The two-day International Cricket Council (ICC) Executive Board meeting, preceded by a chief executive meeting, will consider two significant changes to the ICC constitution.
If approved, these could hurt Pakistan’s interests because the first amendment would allow the ICC to suspend a member country in the event of government interference in the running of a national cricket board.
In Pakistan, the country’s president is the cricket board’s patron. Sri Lanka and Bangladesh could also be hit by any changes.
The second amendment proposes changes to the process for nomination of the ICC president and vice-president.
Currently, the ICC president is elected from full-member countries on a rotation basis – Pakistan and Bangladesh have their turn after 2014.
Pakistan Cricket Board (PCB) chairman Ijaz Butt told reporters before leaving for Hong Kong late on Friday: “It’s Pakistan’s turn to nominate the president or the vice-president so we will not allow anyone to snatch that right.
“We have already shown our reservations on both the amendments and since the matter will be discussed at the meeting I am not going to make it more public.”

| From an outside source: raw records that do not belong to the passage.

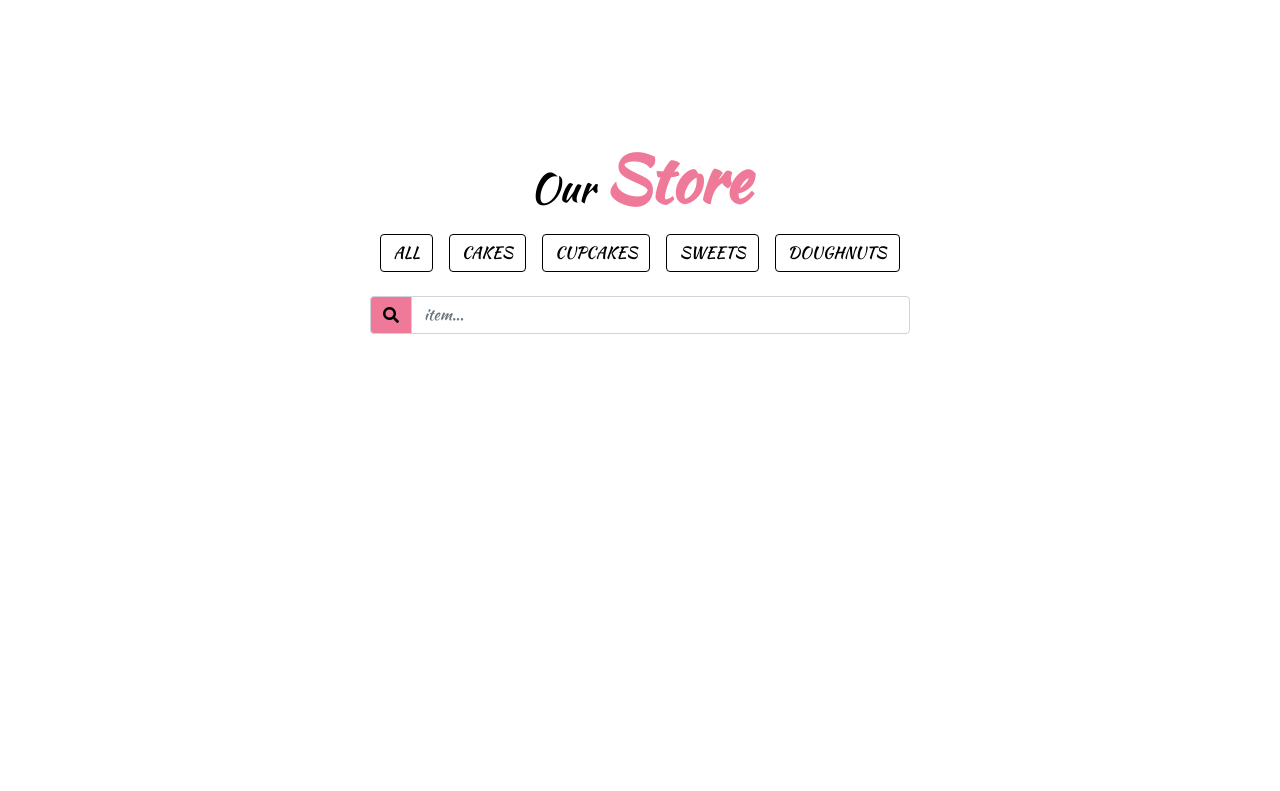
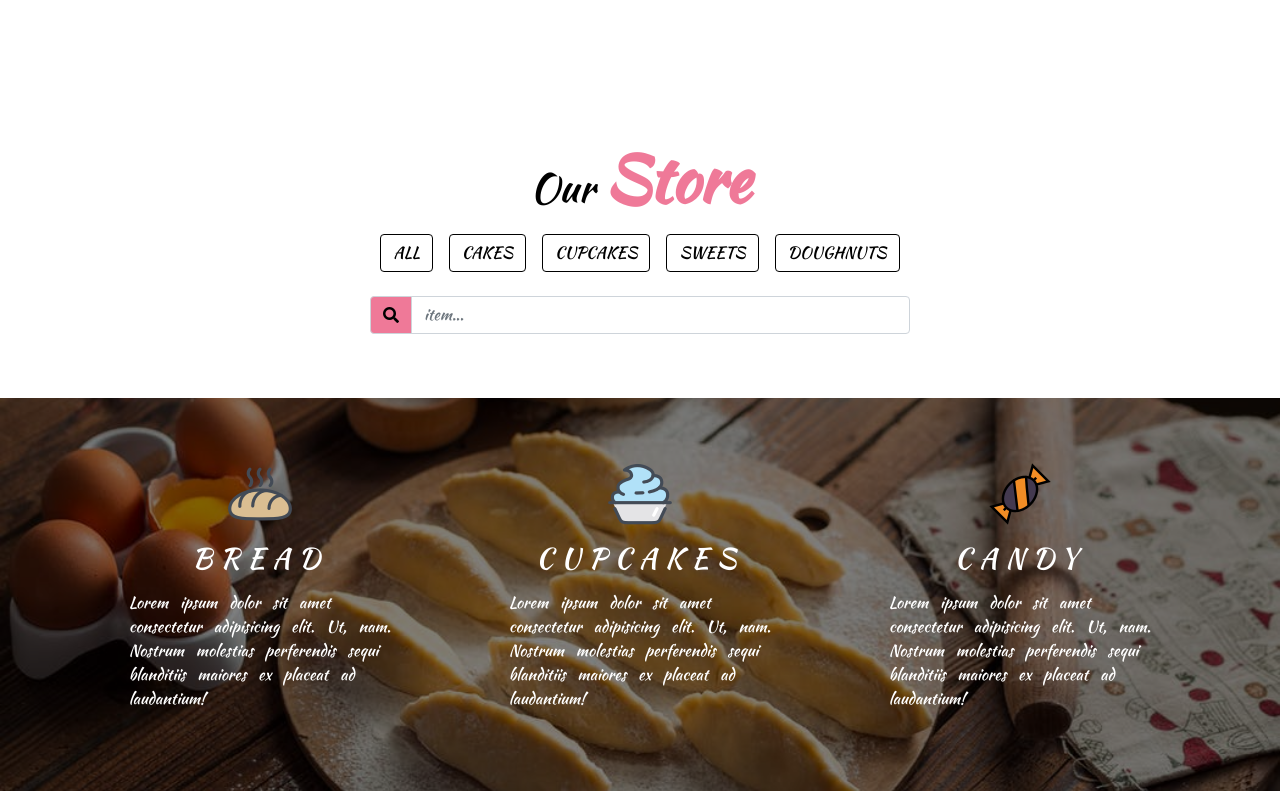
Before and after one commit to cisu/bootstrap_4_projects, a plain HTML site: page grandmas-sweets/index.html in a window 1280 px wide. Shown: the part 1304-2095 px from the top of the page. Before the commit the page ends 1702 px from the top, so only its background shows below. Drawn offline with Linux system fonts and the light colour scheme.

Commit message:
services section

```diff
--- a/grandmas-sweets/index.html
+++ b/grandmas-sweets/index.html
@@ -18,21 +18,6 @@
   <body>
     <!-- icons -->
 
-    <!--
-    https://www.iconfinder.com/icons/2427860/baguette_bread_bread_loaf_food_toast_icon
-    Creative Commons (Attribution 3.0 Unported);
-    https://www.iconfinder.com/korawan_m
-         -->
-    <!--
-    https://www.iconfinder.com/icons/2427875/cup_cupcake_dessertice_cream_yogurt_icon
-    Creative Commons (Attribution 3.0 Unported);
-    https://www.iconfinder.com/korawan_m
-         -->
-    <!--
-    https://www.iconfinder.com/icons/2671457/candy_sweets_treat_trick_icon
-    Creative Commons (Attribution 3.0 Unported);
-    https://www.iconfinder.com/bluelabelicons
-         -->
     <!--end of icons icons -->
 
     <!----------- header ----------->
@@ -133,7 +118,8 @@
             </h1>
             <p class="my-4 text-muted w-75">
               Lorem ipsum dolor, sit amet consectetur adipisicing elit.
-              Voluptatibus veritatis explicabo quas itaque id tenetur? Lorem ipsum dolor sit amet consectetur adipisicing elit. Sed, velit.
+              Voluptatibus veritatis explicabo quas itaque id tenetur? Lorem
+              ipsum dolor sit amet consectetur adipisicing elit. Sed, velit.
             </p>
             <a href="#" class="btn btn-black text-uppercase">explore</a>
           </div>
@@ -162,12 +148,39 @@
         <!-- end section title -->
         <!-- filter buttons -->
         <div class="row">
-          <div class="col-lg- mx-auto d-flex justify-content-around sortBtn flex-wrap">
-            <a href="#" class="class btn btn-black text-uppercase filter-btn m-2" data-filter="all">all</a>
-            <a href="#" class="class btn btn-black text-uppercase filter-btn m-2" data-filter="cakes">cakes</a>
-            <a href="#" class="class btn btn-black text-uppercase filter-btn m-2" data-filter="cupcakes">cupcakes</a>
-            <a href="#" class="class btn btn-black text-uppercase filter-btn m-2" data-filter="sweets">sweets</a>
-            <a href="#" class="class btn btn-black text-uppercase filter-btn m-2" data-filter="doughnuts">doughnuts</a>
+          <div
+            class="col-lg- mx-auto d-flex justify-content-around sortBtn flex-wrap"
+          >
+            <a
+              href="#"
+              class="class btn btn-black text-uppercase filter-btn m-2"
+              data-filter="all"
+              >all</a
+            >
+            <a
+              href="#"
+              class="class btn btn-black text-uppercase filter-btn m-2"
+              data-filter="cakes"
+              >cakes</a
+            >
+            <a
+              href="#"
+              class="class btn btn-black text-uppercase filter-btn m-2"
+              data-filter="cupcakes"
+              >cupcakes</a
+            >
+            <a
+              href="#"
+              class="class btn btn-black text-uppercase filter-btn m-2"
+              data-filter="sweets"
+              >sweets</a
+            >
+            <a
+              href="#"
+              class="class btn btn-black text-uppercase filter-btn m-2"
+              data-filter="doughnuts"
+              >doughnuts</a
+            >
           </div>
         </div>
         <!-- end filter buttons -->
@@ -178,11 +191,19 @@
             <form action="">
               <div class="input-group my-3">
                 <div class="input-group-prepend">
-                    <span class="class input-group-text search-box" id='search-icon'>
+                  <span
+                    class="class input-group-text search-box"
+                    id="search-icon"
+                  >
                     <i class="fas fa-search"></i>
                   </span>
                 </div>
-                  <input type="text" class="form-control" placeholder="item..." id="search-item">
+                <input
+                  type="text"
+                  class="form-control"
+                  placeholder="item..."
+                  id="search-item"
+                />
               </div>
             </form>
           </div>
@@ -192,6 +213,59 @@
     </section>
     <!----------- end of store ----------->
 
+
+
+    <!----------- services ----------->
+    <section class="services py-5" id="services">
+      <div class="container">
+        <div class="row">
+          <!-- single service -->
+          <div class="col-md-4 text-center my-3">
+            <!--
+            https://www.iconfinder.com/icons/2427860/baguette_bread_bread_loaf_food_toast_icon
+            Creative Commons (Attribution 3.0 Unported);
+            https://www.iconfinder.com/korawan_m
+                -->
+            <img src="/img/bread-icon.png" alt="bread icon" />
+            <h3 class="text-uppercase my-3 service-title">bread</h3>
+            <p class="w-75 mx-auto text-left service-text">
+              Lorem ipsum dolor sit amet consectetur adipisicing elit. Ut, nam. Nostrum molestias perferendis sequi blanditiis maiores ex placeat ad laudantium!
+            </p>
+          </div>
+          <!-- end of single service -->
+             <!-- single service -->
+             <div class="col-md-4 text-center my-3">
+                <!--
+                https://www.iconfinder.com/icons/2427875/cup_cupcake_dessertice_cream_yogurt_icon
+                Creative Commons (Attribution 3.0 Unported);
+                https://www.iconfinder.com/korawan_m
+                    -->
+              <img src="/img/cupcake-icon.png" alt="bread icon" />
+              <h3 class="text-uppercase my-3 service-title">cupcakes</h3>
+              <p class="w-75 mx-auto text-left service-text">
+                Lorem ipsum dolor sit amet consectetur adipisicing elit. Ut, nam. Nostrum molestias perferendis sequi blanditiis maiores ex placeat ad laudantium!
+              </p>
+            </div>
+            <!-- end of single service -->
+               <!-- single service -->
+          <div class="col-md-4 text-center my-3">
+              <!--
+              https://www.iconfinder.com/icons/2671457/candy_sweets_treat_trick_icon
+              Creative Commons (Attribution 3.0 Unported);
+              https://www.iconfinder.com/bluelabelicons
+                  -->
+            <img src="/img/candy-icon.png" alt="bread icon" />
+            <h3 class="text-uppercase my-3 service-title">candy</h3>
+            <p class="w-75 mx-auto text-left service-text">
+              Lorem ipsum dolor sit amet consectetur adipisicing elit. Ut, nam. Nostrum molestias perferendis sequi blanditiis maiores ex placeat ad laudantium!
+            </p>
+          </div>
+          <!-- end of single service -->
+        </div>
+      </div>
+    </section>
+    <!----------- end of services ----------->
+
     <!-- jquery -->
     <script src="js/jquery-3.3.1.min.js"></script>
     <!-- bootstrap js -->
--- a/grandmas-sweets/sass/style.scss
+++ b/grandmas-sweets/sass/style.scss
@@ -180,3 +180,23 @@ a {
   }
 }
 // end of store section
+
+// services
+#services {
+  &.services {
+    color: $mainWhite;
+    background: linear-gradient(rgba(0, 0, 0, 0.5), rgba(0, 0, 0, 0.5)),
+      url('../img/servicesBcg.jpeg') center/cover no-repeat fixed;
+  }
+
+
+  .service-title{
+    letter-spacing: .5rem;
+  }
+
+  .service-text{
+    word-spacing: .5rem;
+  }
+
+}
+// end of services
```
Also changed, not shown: grandmas-sweets/css/style.css, 1 other file. Lines whose indentation alone changed are shown as unchanged.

Butt has been criticised by former players, politicians and media for being a political appointee of the ruling Pakistan People’s Party.
The PCB has already sent a legal notice to the ICC on the proposed first amendment and have threatened legal action if the constitution is changed.
They have also publicly shown reservations on the second amendment and have also hinted legal action on the change in rotation system of appointments.
Butt said he will also discuss resumption of India-Pakistan cricketing ties, stalled in the wake of a 2008 terrorist attack on Mumbai which New Delhi blamed on militants based in Pakistan.
“We will talk about Pakistan’s tour to India and then India’s return tour, during the meeting and hope for a positive result,” said Butt.
Hopes of an India-Pakistan series were raised during a high-profile World Cup semi-final between the arch-rivals in Mohali in March this year, a match attended by Pakistani Prime Minister Yousuf Raza Gilani on the invitation of his counterpart Manmohan Singh.
The PCB had hinted a series will be played later this year or early next year – at neutral venues.
Pakistan has been forced to play home series on neutral grounds in United Arab Emirates, England and New Zealand since a terrorist attack on the Sri Lankan team bus in March 2009. Cricket365